The teenage years are often difficult. Our bodies are changing, we are contemplating what we will make of life, and we are constantly thinking about the other gender. We are in the process of maturing emotionally, mentally, and spiritually. We begin to realize how important money is to life. We become at once both fearful and exhilarated at the thought of leaving home and striking out on our own. We make big decisions, and often make them badly. Temptation becomes more prevalent and more dangerous. Our cocoon is vanishing and the molting process is often painful.
For twenty three years I carried that letter around through numerous moves and life changes. In time, the Lord in His grace did give me a son, Jack, fifteen years ago. I pulled the letter down from the book in which it had sat all these years and gave it to him last week.
Setting the emotion of the occasion aside for a moment the letter is interesting. In re-reading it and giving it to him last week I went both forward and backward in time. Most all of what I wrote I still agree with though if I were to write the same letter again it would be much longer. Experience teaches the best lessons and I've learned a few in the intervening years. Then, too, I know my son very well now; back then he was just an idea. As all parents understand, I am both excited and fearful for him. So much of what he does, decides, and becomes in the next five years will determine the course of the rest of his life.
Several people asked me to share the contents of the letter. After asking his permission I have decided to do so. My intent is not to make you think I am an awesome father, nor am I trying to impress you with my thought process twenty three years ago. I simply want to help you, whether you are a teenager or a parent, whether you are a grandfather or a Sunday School teacher. I believe that Satan has built a world system more devilish in its temptations than at any other point in history. And he has placed our young people squarely in his sights. May God give them the courage to stand, the understanding to choose wisely, and the grace to lay the foundation for a wonderful life spent loving and serving Him.
|the lake at Hyles Anderson College|
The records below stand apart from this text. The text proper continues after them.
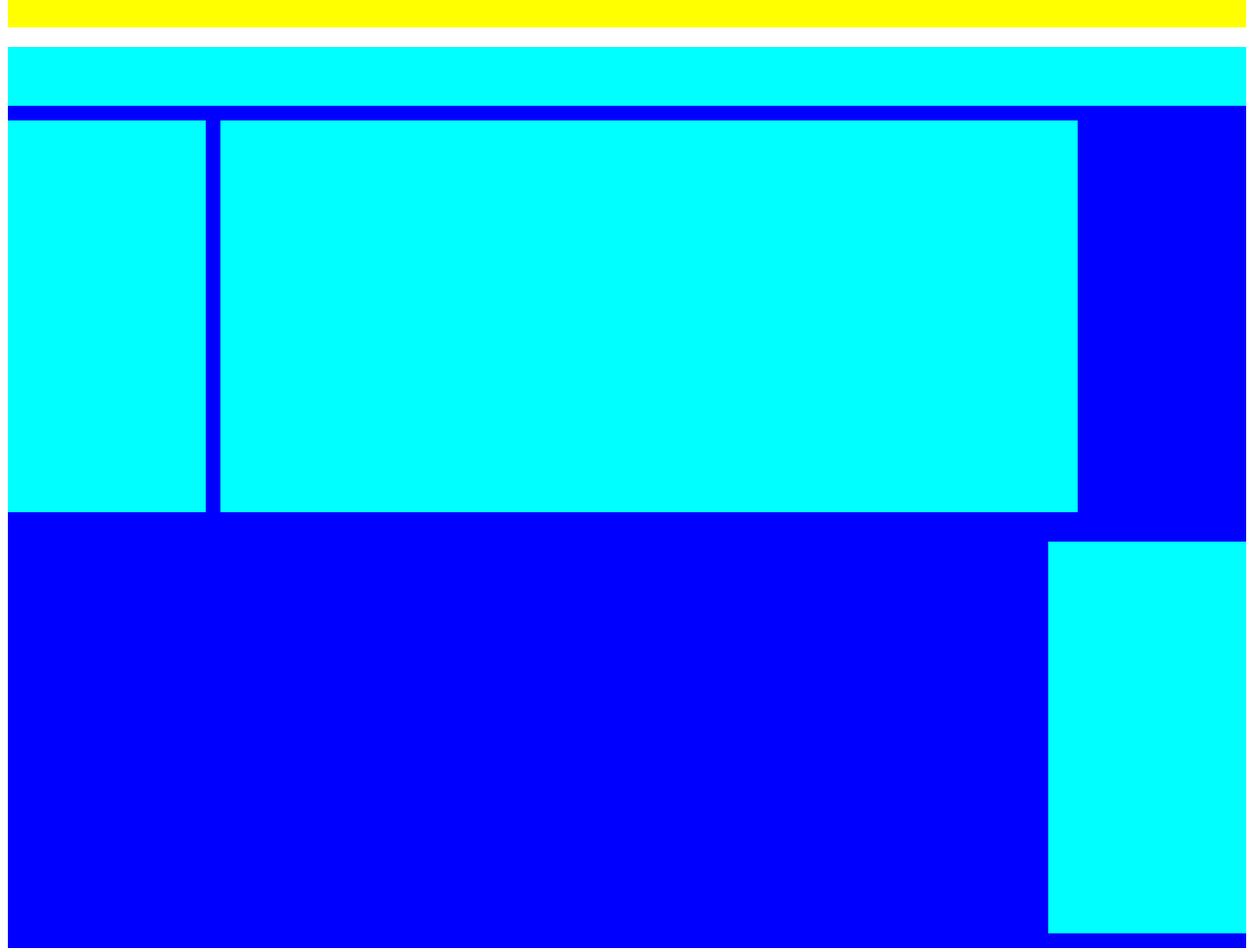
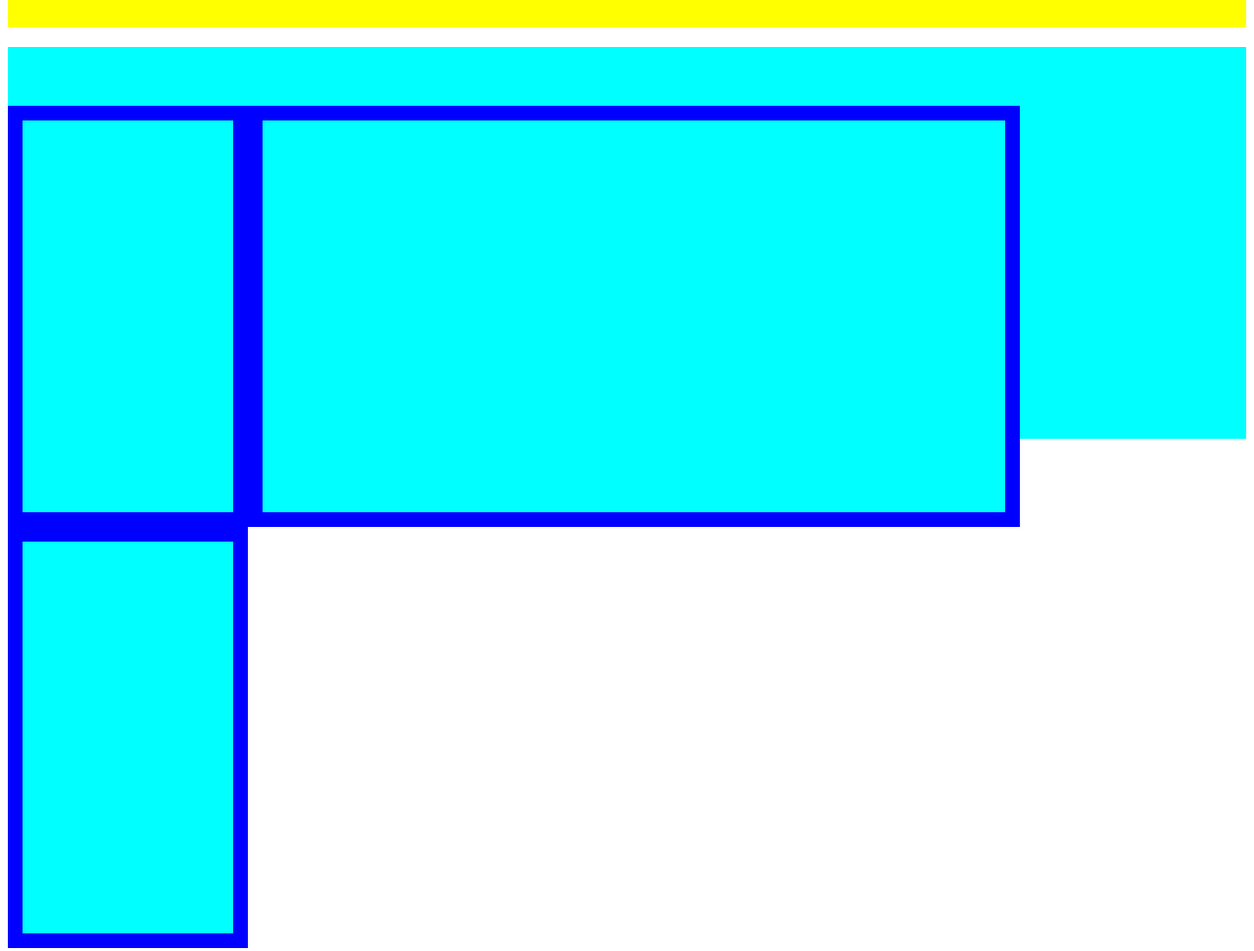
Before and after one commit to flavio-secondini/htmlcss-struttura-wp, a plain HTML site: page index.html in a window 1280 px wide. Shown: the part 500-1471 px from the top of the page at 98% size. Drawn offline with Linux system fonts and the light colour scheme.

Commit message:
esercizio completo 2
tentativo di risoluzione colonne main

```diff
--- a/index.html
+++ b/index.html
@@ -20,14 +20,26 @@
         </div>
       </div>
       <!-- main 2, 1 riga, 4 colonne. riga blu, colonne ciano -->
-      <div class="riga main-2 blue">
+      <div class="riga main-2">
         <div class="colonna-100 cyan">
+          <div class="background">
+
+          </div>
         </div>
-        <div class="colonna-20 cyan">
+        <div class="colonna-20 blue">
+          <div class="background">
+
+          </div>
         </div>
-        <div class="colonna-60 cyan">
+        <div class="colonna-60 blue">
+          <div class="background">
+
+          </div>
         </div>
-        <div class="colonna-20 cyan right-float">
+        <div class="colonna-20 blue">
+          <div class="background">
+
+          </div>
         </div>
       </div>
     </main>
--- a/master.css
+++ b/master.css
@@ -21,7 +21,7 @@
 
 /* impostazioni generali colonne */
 
-[class^="colonna-"] {
+[class^="colonna-"], .background {
   float: left;
 }
 
@@ -30,21 +30,11 @@
 }
 
 .colonna-20 {
-  width: 16%;
-  margin: 15px 15px 15px 0px;
+  width: 17%;
 }
 
 .colonna-60 {
-  width: 875px;
-  margin-top: 15px;
-  margin-bottom: 15px;
-  margin-left: auto;
-  margin-right: auto;
-}
-
-.right-float {
-  float:right;
-  margin: 15px 0px 15px 15px;
+  width: 60%;
 }
 
 /* impostazioni colori */
@@ -57,9 +47,6 @@
 .yellow {
   background: yellow;
 }
-.cyan {
-  background-color: cyan;
-}
 
 .viola {
   background-color: purple;
@@ -67,6 +54,12 @@
 
 .blue {
   background-color: blue;
+}
+
+.background {
+  background-color: cyan;
+  width: 100%;
+  height: 400px;
 }
 
 
@@ -91,3 +84,12 @@
 .foot > .colonna-100 {
   height: 40px;
 }
+
+/* padding */
+
+.colonna-20, .colonna-60 {
+  padding: 15px;
+}
+
+* {
+}
```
My dear son, I do not yet know your name. I do not know where you will be when you read this. I do not know your mother's name. As you can tell by the mistakes this is not a re-copied letter. It is just me. A me that loves you although you are yet unborn. A me that has tried and will continue to try to prepare himself to be your father. Nobody special, just me, but I love you.
The most important thing I've learned in the last 20 years is that everything rises and falls on your walk with God. By the time you are old enough to get this, my life will either have risen or fallen and no matter which, it will be because I have either walked with God or I haven't. Today you are fifteen. By this time I trust you have learned to walk alone and weep w/ God. For six years now I've walked with God and what a blessed six years they've been. My life, when you read this, will have proved this statement, but you have yet to. Everything in life rises and falls on your walk with God.
Next son, I would tell you to seek counsel. As a young teenager of 14 I began to seek counsel, and in only 6 years it has saved my hide numerous times. I've gotten counsel on financial matters, spiritual matters, dating, college, friends, schedule, everything. I've talked to my parents many times, my sisters and brother, my preacher, and those who are successful in whatever area I need counsel in. Seek counsel.
If these three things "be both in you and abound, they shall make you neither barren nor unfruitful." I'm in the springtime of life. I'm twenty years old, the sun is shining and all of life is ahead of me. If you'll heed this letter, you'll be in the same position I am at twenty. Son, my teenage years are over. They ended yesterday, but the bulk of yours are ahead. May they be filled with precious memories as mine are. To that end I write.
I love you.